▶ _Entries shown_
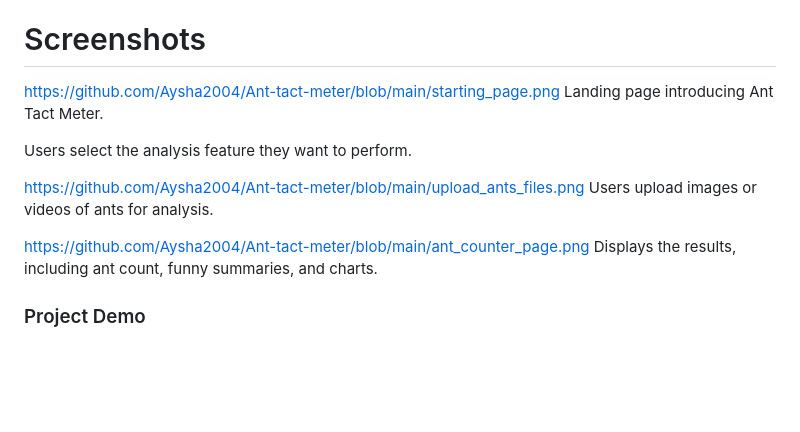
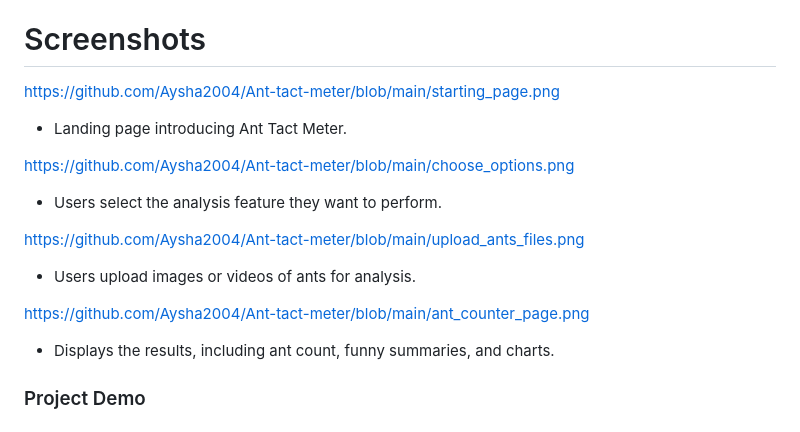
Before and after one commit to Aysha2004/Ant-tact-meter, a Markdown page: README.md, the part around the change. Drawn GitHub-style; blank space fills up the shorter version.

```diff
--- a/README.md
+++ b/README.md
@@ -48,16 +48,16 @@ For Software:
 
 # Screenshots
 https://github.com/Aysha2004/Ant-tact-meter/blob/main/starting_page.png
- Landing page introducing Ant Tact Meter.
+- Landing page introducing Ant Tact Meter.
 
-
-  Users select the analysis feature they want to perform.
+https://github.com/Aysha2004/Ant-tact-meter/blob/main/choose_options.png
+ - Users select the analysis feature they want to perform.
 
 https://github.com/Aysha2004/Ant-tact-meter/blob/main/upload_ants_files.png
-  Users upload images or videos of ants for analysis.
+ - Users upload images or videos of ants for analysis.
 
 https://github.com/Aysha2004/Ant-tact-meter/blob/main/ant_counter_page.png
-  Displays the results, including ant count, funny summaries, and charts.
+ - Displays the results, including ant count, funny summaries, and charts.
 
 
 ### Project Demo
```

▶ _Work required_
In copying the material, drop all pictures and keep everything else identical.

▶ _The completed task_
Before and after one commit to Aysha2004/Ant-tact-meter, a Markdown page: README.md, the part around the change. Drawn GitHub-style; blank space fills up the shorter version.

```diff
--- a/README.md
+++ b/README.md
@@ -48,16 +48,16 @@ For Software:
 
 # Screenshots
 https://github.com/Aysha2004/Ant-tact-meter/blob/main/starting_page.png
- Landing page introducing Ant Tact Meter.
+- Landing page introducing Ant Tact Meter.
 
-
-  Users select the analysis feature they want to perform.
+https://github.com/Aysha2004/Ant-tact-meter/blob/main/choose_options.png
+ - Users select the analysis feature they want to perform.
 
 https://github.com/Aysha2004/Ant-tact-meter/blob/main/upload_ants_files.png
-  Users upload images or videos of ants for analysis.
+ - Users upload images or videos of ants for analysis.
 
 https://github.com/Aysha2004/Ant-tact-meter/blob/main/ant_counter_page.png
-  Displays the results, including ant count, funny summaries, and charts.
+ - Displays the results, including ant count, funny summaries, and charts.
 
 
 ### Project Demo
```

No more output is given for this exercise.